This photograph works well because the woman and her cows have been framed by the hills in the background. This draws the viewers attention to the subjects of the photo, whilst also providing context of the location.
Sophie Gerrard is a Scottish documentary photographer, born in 1978. She studied photography at Edinburgh College of Art, followed by an MA in Photojournalism and Documentary photography at London College of Communication.
The first set of photographs by Sophie Gerrard that I discovered were in her series ‘Drawn To The Land’, describes as ‘ongoing and exploratory project which takes an intimate look at the contemporary Scottish landscape through the eyes of the women who are working, forming and shaping it’.
Taken from a Telegraph article:
“Since January 2013, Gerrard has travelled from the Scottish Borders to Perthshire, and farther north to Argyll and Bute, where she crossed to Mull. For the first time in her own country she was at the mercy of what Shepherd called “the elementals”. Though she is quick to say her temporary experience was nothing compared to the often austere lives of the farmers, she found herself tramping up Munros, sleeping alone in her car on remote tracks, as well as enduring rough winter ferry crossings.
The resulting photographs pay close attention to light, texture, form and colour. They show a landscape shaped millennia ago, yet embracing technological development. Mary McCall Smith, whose family has managed Connachan Farm in Perthshire for over a century, voices a feeling of duty rather than ownership that is prevalent among all the women featured in Drawn to the Land: “I see myself as a custodian of this place during my lifetime. I feel I have a moral obligation to leave it as good if not better than when I came here,” she says.
Framed family photographs and leather-bound photo albums offer a thread of memory through the generations, yet the women are tied to the land by something stronger, yet invisible to the eye. Lorraine Luescher, who farms land in the Borders, tells of how her “hefted” flock – meaning the sheep have been bred in the same place for centuries – instinctively “know” the land through their ancient bloodlines.
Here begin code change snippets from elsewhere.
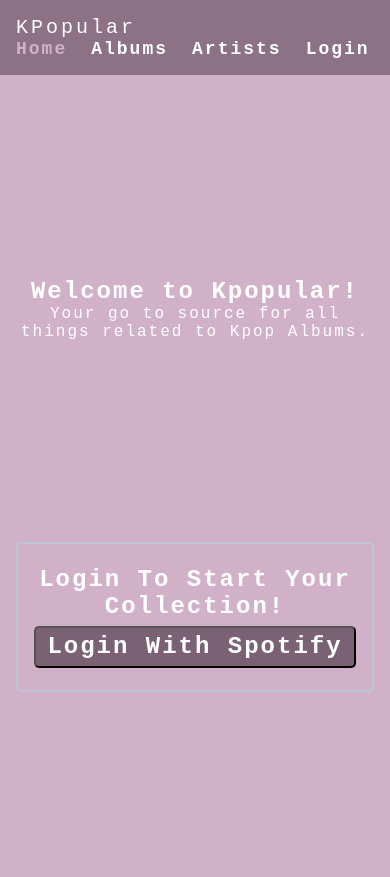
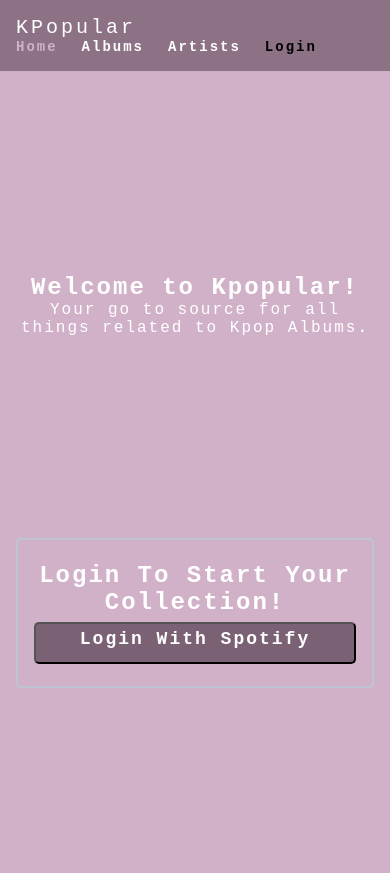
Before and after one commit to Glennergy/Kpopular, a React (Create React App) app in the folder client/: page / in a window 390 px wide. Built offline with nearby package versions, Linux system fonts and the light colour scheme; no server answers.

Commit message:
changed styling

```diff
--- a/client/src/components/AlbumDetails/AlbumDetails.scss
+++ b/client/src/components/AlbumDetails/AlbumDetails.scss
@@ -4,8 +4,9 @@
   padding: 1rem;
   position: absolute;
   background-color: $lavender-color;
+  color: white;
 
-  top: 202px;
+  top: 50px;
   left: 48px;
   right: 48px;
   height: fit-content;
@@ -60,5 +61,6 @@
     display: flex;
     flex-direction: column;
     justify-content: space-around;
+    color: white;
   }
 }
--- a/client/src/components/Header/Header.js
+++ b/client/src/components/Header/Header.js
@@ -133,7 +133,7 @@
               className={(navData) =>
                 navData.isActive
                   ? "header__nav-link header__nav-link--active"
-                  : "header__nav-link"
+                  : "header__nav-link--login"
               }
               to={authUrl}
               exact="true"
--- a/client/src/components/Header/Header.scss
+++ b/client/src/components/Header/Header.scss
@@ -37,7 +37,24 @@
   &__nav-link {
     color: $white-color;
     font-weight: 600;
-    font-size: 18px;
+    font-size: 14px;
+
+    @include tabletView {
+      font-size: 18px;
+      align-items: center;
+      justify-content: space-between;
+      flex-direction: row;
+    }
+    @include desktopView {
+      align-items: center;
+      justify-content: space-between;
+      flex-direction: row;
+    }
+
+    &--login {
+      @extend .header__nav-link;
+      color: black;
+    }
 
     &:hover {
       color: lightblue;
--- a/client/src/components/Login/Login.scss
+++ b/client/src/components/Login/Login.scss
@@ -1,4 +1,5 @@
 @import "../../styles/partials/colors";
+@import "../../styles/partials/breakpoints";
 
 .button-login {
   text-decoration: none;
@@ -34,9 +35,18 @@
 
   &__text {
     width: 300px;
-    font-size: 24px;
+    font-size: 18px;
     font-weight: 600;
     color: white;
+
+    @include tabletView {
+      font-size: 24px;
+      font-weight: 600;
+    }
+    @include desktopView {
+      font-size: 24px;
+      font-weight: 600;
+    }
 
     &--details {
       text-decoration: none;
--- a/client/src/pages/ArtistDetailsPage/ArtistDetailsPage.js
+++ b/client/src/pages/ArtistDetailsPage/ArtistDetailsPage.js
@@ -34,8 +34,8 @@
           alt="artist image"
           className="artist-details__image"
         ></img>
-        <div>
-          <h3> Number of Albums</h3>
+        <div className="artist-details__albumsnum">
+          <h3> Number of Albums Released:</h3>
           <p>{artistAlbums.length} Albums</p>
         </div>
         <div className="artist-details__links">
--- a/client/src/pages/ArtistDetailsPage/ArtistDetailsPage.scss
+++ b/client/src/pages/ArtistDetailsPage/ArtistDetailsPage.scss
@@ -16,6 +16,10 @@
     width: 46rem;
     text-align: center;
     align-self: center;
+  }
+
+  &__albumsnum {
+    color: white;
   }
   &__left {
     width: 75%;
```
In walking with the farmers to the highest point on the land they tend, Gerrard has been able to capture both the majesty of the landscape and its humbling effect. She is photographing permanence and transience at once, as encapsulated in the bleak beauty of the image of sheep and wind turbines. “This image is laden with context,” says Gerrard. ‘The turbines are hugely contentious, as is the strip of forestry in the background – effectively a monoculture – and even the effect of sheep farming on a landscape is controversial. If you dig a little below the surface, the question of who owns the land in Scotland provokes extraordinary polemic!”